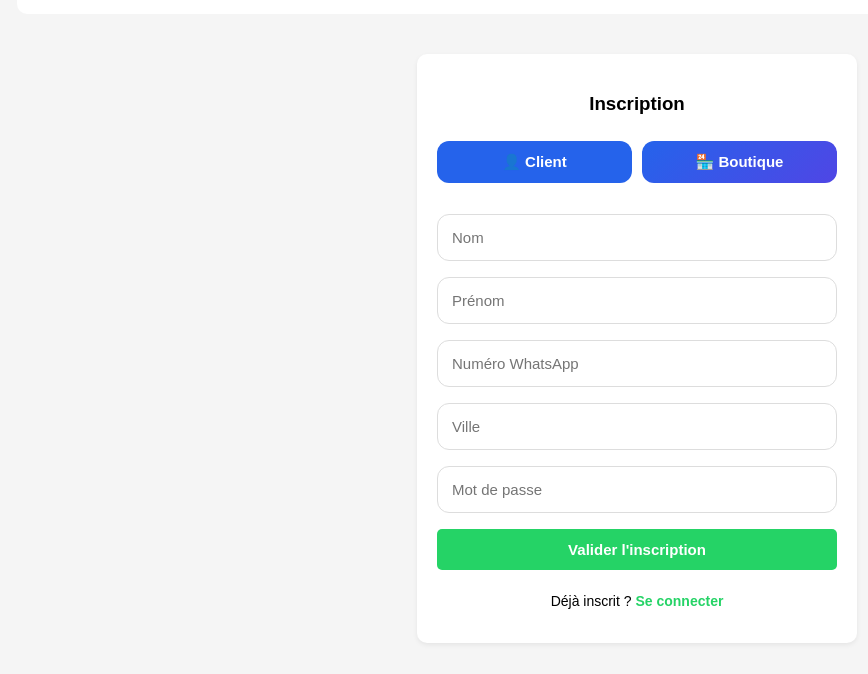
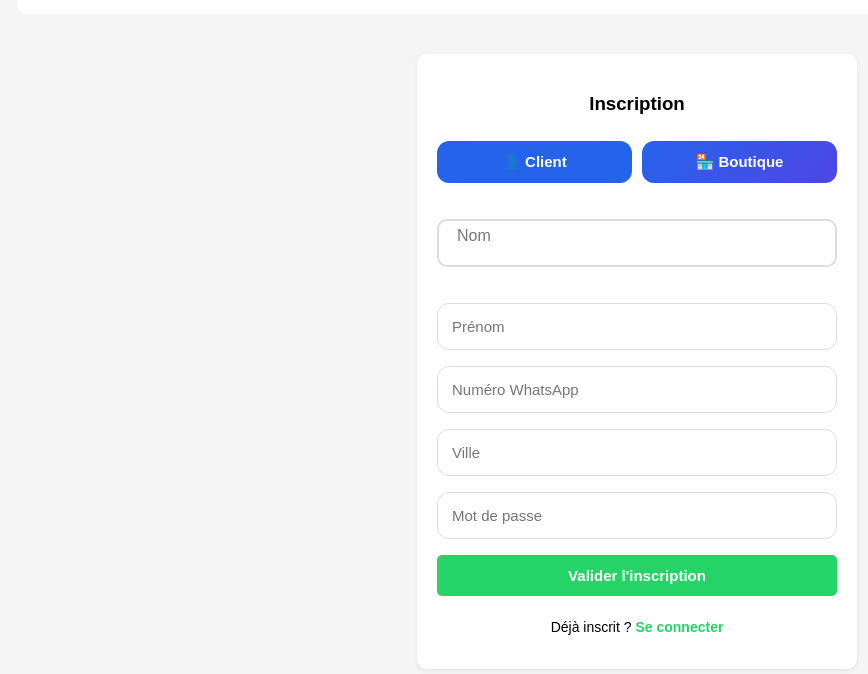
Before and after one commit to tomoroland90-tech/site-de-vente-en-ligne-, a plain HTML site: page index.html in a window 1280 px wide. Both pictures are taken after a click on the link "S'inscrire ici". Shown: the part 104-778 px from the top of the page, without its empty margins (3-871 px from the left). Drawn offline with nearby package versions, Linux system fonts and the light colour scheme.

Commit message:
Mise à jour du site

```diff
--- a/index.html
+++ b/index.html
@@ -34,6 +34,70 @@
 .roleButtons{display:flex;gap:10px;margin:15px 0}
 .roleButtons button{flex:1;padding:12px;border:none;border-radius:12px;background:linear-gradient(135deg,#2563eb,#4f46e5);color:#fff;font-weight:bold;cursor:pointer}
 input,select,textarea{border-radius:12px;padding:14px}
+.input-group{
+    position:relative;
+    margin:20px 0;
+}
+
+.input-group input,
+.input-group textarea{
+
+    width:100%;
+    padding:18px 15px 8px;
+
+    border:2px solid #ddd;
+
+    border-radius:10px;
+
+    outline:none;
+
+    font-size:16px;
+
+    transition:.3s;
+}
+
+.input-group label{
+
+    position:absolute;
+
+    left:15px;
+
+    top:16px;
+
+    background:#fff;
+
+    padding:0 5px;
+
+    color:#777;
+
+    transition:.3s;
+
+    pointer-events:none;
+}
+
+.input-group input:focus,
+.input-group textarea:focus{
+
+    border-color:#2563eb;
+
+}
+
+.input-group input:focus+label,
+.input-group input:not(:placeholder-shown)+label,
+
+.input-group textarea:focus+label,
+.input-group textarea:not(:placeholder-shown)+label{
+
+    top:-10px;
+
+    left:12px;
+
+    color:#2563eb;
+
+    font-size:12px;
+
+    font-weight:bold;
+}
 </style>
 </head>
 <body>
@@ -62,7 +126,17 @@ input,select,textarea{border-radius:12px;padding:14px}
     <h3 style="text-align:center;">Inscription</h3>
     <form id="registerForm" onsubmit="register(event)">
         <div class="roleButtons"><button type="button" id="btnClientRegister" class="active" onclick="selectRegisterRole('client')">👤 Client</button><button type="button" id="btnSellerRegister" onclick="selectRegisterRole('vendeur')">🏪 Boutique</button></div>
-        <input name="nom" placeholder="Nom" required />
+        <div class="input-group">
+
+<input
+type="text"
+name="nom"
+placeholder=" "
+required>
+
+<label>Nom</label>
+
+</div>
         <input name="prenom" placeholder="Prénom" required />
         <input name="phone" placeholder="Numéro WhatsApp" required />
         <input name="ville" placeholder="Ville" />
```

▸ **YOUR OBJECTIVE**: For this exercise, please reproduce the records above exactly and drop the images.

▸ **WRITTEN REPLY**:
Before and after one commit to tomoroland90-tech/site-de-vente-en-ligne-, a plain HTML site: page index.html in a window 1280 px wide. Both pictures are taken after a click on the link "S'inscrire ici". Shown: the part 104-778 px from the top of the page, without its empty margins (3-871 px from the left). Drawn offline with nearby package versions, Linux system fonts and the light colour scheme.

Commit message:
Mise à jour du site

```diff
--- a/index.html
+++ b/index.html
@@ -34,6 +34,70 @@
 .roleButtons{display:flex;gap:10px;margin:15px 0}
 .roleButtons button{flex:1;padding:12px;border:none;border-radius:12px;background:linear-gradient(135deg,#2563eb,#4f46e5);color:#fff;font-weight:bold;cursor:pointer}
 input,select,textarea{border-radius:12px;padding:14px}
+.input-group{
+    position:relative;
+    margin:20px 0;
+}
+
+.input-group input,
+.input-group textarea{
+
+    width:100%;
+    padding:18px 15px 8px;
+
+    border:2px solid #ddd;
+
+    border-radius:10px;
+
+    outline:none;
+
+    font-size:16px;
+
+    transition:.3s;
+}
+
+.input-group label{
+
+    position:absolute;
+
+    left:15px;
+
+    top:16px;
+
+    background:#fff;
+
+    padding:0 5px;
+
+    color:#777;
+
+    transition:.3s;
+
+    pointer-events:none;
+}
+
+.input-group input:focus,
+.input-group textarea:focus{
+
+    border-color:#2563eb;
+
+}
+
+.input-group input:focus+label,
+.input-group input:not(:placeholder-shown)+label,
+
+.input-group textarea:focus+label,
+.input-group textarea:not(:placeholder-shown)+label{
+
+    top:-10px;
+
+    left:12px;
+
+    color:#2563eb;
+
+    font-size:12px;
+
+    font-weight:bold;
+}
 </style>
 </head>
 <body>
@@ -62,7 +126,17 @@ input,select,textarea{border-radius:12px;padding:14px}
     <h3 style="text-align:center;">Inscription</h3>
     <form id="registerForm" onsubmit="register(event)">
         <div class="roleButtons"><button type="button" id="btnClientRegister" class="active" onclick="selectRegisterRole('client')">👤 Client</button><button type="button" id="btnSellerRegister" onclick="selectRegisterRole('vendeur')">🏪 Boutique</button></div>
-        <input name="nom" placeholder="Nom" required />
+        <div class="input-group">
+
+<input
+type="text"
+name="nom"
+placeholder=" "
+required>
+
+<label>Nom</label>
+
+</div>
         <input name="prenom" placeholder="Prénom" required />
         <input name="phone" placeholder="Numéro WhatsApp" required />
         <input name="ville" placeholder="Ville" />
```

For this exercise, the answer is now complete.